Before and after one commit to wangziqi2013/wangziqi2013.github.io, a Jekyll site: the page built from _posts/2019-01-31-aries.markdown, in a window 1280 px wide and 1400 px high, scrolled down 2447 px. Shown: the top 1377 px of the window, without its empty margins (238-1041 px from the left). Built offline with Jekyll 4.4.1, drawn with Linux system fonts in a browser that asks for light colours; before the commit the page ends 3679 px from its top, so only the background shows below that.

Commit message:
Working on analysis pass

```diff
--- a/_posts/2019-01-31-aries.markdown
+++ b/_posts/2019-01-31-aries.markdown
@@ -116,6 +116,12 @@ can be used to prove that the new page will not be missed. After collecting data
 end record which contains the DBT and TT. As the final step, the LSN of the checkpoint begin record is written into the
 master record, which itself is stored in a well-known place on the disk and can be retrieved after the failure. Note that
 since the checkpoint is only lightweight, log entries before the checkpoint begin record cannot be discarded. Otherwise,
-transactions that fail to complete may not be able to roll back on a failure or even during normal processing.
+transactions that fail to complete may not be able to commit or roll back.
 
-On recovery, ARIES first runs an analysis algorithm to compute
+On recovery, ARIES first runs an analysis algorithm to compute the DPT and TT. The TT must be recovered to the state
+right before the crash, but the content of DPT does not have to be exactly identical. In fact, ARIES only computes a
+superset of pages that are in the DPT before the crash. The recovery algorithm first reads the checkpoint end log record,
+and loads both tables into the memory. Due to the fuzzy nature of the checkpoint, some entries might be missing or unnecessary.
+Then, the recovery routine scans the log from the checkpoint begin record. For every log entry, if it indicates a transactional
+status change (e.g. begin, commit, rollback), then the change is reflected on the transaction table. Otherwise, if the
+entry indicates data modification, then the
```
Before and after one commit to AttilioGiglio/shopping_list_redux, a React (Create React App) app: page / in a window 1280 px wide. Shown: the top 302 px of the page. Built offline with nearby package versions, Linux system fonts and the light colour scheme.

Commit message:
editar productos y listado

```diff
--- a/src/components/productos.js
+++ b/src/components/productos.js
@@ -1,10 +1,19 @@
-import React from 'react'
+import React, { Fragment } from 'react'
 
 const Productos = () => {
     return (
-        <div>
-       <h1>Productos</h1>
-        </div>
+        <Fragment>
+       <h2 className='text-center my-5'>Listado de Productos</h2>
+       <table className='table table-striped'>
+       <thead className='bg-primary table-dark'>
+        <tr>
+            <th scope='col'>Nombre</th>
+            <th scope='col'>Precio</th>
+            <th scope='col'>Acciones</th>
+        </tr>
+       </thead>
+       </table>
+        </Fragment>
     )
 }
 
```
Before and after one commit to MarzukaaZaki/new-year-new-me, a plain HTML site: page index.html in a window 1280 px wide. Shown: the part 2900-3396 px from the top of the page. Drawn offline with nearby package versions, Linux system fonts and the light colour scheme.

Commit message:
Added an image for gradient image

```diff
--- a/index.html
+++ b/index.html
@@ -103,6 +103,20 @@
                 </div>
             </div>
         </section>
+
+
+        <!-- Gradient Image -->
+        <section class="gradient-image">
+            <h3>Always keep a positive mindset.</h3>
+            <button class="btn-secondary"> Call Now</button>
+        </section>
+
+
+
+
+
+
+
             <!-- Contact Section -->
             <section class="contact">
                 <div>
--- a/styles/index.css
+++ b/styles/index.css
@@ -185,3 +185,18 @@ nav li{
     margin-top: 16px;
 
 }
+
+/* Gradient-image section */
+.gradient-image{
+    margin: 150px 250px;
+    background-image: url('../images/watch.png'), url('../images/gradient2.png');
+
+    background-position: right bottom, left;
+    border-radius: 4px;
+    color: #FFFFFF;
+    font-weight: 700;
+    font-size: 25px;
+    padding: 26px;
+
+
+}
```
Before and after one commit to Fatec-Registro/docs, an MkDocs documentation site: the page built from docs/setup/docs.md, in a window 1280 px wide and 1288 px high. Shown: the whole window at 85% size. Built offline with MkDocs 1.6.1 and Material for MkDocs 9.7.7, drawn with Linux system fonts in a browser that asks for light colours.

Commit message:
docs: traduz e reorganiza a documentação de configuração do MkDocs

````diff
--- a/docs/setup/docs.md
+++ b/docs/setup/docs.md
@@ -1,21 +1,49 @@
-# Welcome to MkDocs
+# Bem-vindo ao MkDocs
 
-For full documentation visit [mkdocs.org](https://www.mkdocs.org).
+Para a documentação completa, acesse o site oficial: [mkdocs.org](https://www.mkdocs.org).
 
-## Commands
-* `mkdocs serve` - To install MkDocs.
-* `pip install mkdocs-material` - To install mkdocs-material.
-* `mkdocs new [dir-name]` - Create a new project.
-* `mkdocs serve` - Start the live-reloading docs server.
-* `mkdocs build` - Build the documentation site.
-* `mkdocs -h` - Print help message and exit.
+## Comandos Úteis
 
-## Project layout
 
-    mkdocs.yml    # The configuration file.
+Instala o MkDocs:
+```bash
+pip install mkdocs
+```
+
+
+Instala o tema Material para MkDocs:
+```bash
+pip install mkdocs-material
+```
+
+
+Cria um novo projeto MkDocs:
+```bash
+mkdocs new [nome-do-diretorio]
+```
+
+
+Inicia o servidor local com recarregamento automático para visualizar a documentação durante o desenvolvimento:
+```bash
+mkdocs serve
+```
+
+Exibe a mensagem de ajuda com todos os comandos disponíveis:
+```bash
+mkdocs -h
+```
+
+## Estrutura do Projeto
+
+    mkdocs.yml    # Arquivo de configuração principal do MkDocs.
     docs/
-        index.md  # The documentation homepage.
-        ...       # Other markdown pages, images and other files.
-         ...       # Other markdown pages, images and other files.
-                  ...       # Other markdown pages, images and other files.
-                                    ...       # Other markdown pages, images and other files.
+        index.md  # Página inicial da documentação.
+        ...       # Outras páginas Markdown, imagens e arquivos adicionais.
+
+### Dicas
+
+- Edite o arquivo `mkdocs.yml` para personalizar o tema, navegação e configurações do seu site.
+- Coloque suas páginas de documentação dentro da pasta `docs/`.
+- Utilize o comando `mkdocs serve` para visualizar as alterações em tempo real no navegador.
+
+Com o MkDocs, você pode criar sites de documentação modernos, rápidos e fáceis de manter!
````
◇ ◇ ◇
# DESCRIPTION OF THE TASK
What lines above contain "html"? Copy them out.

# TASK RESPONSE
Before and after one commit to MarzukaaZaki/new-year-new-me, a plain HTML site: page index.html in a window 1280 px wide. Shown: the part 2900-3396 px from the top of the page. Drawn offline with nearby package versions, Linux system fonts and the light colour scheme.
--- a/index.html
+++ b/index.html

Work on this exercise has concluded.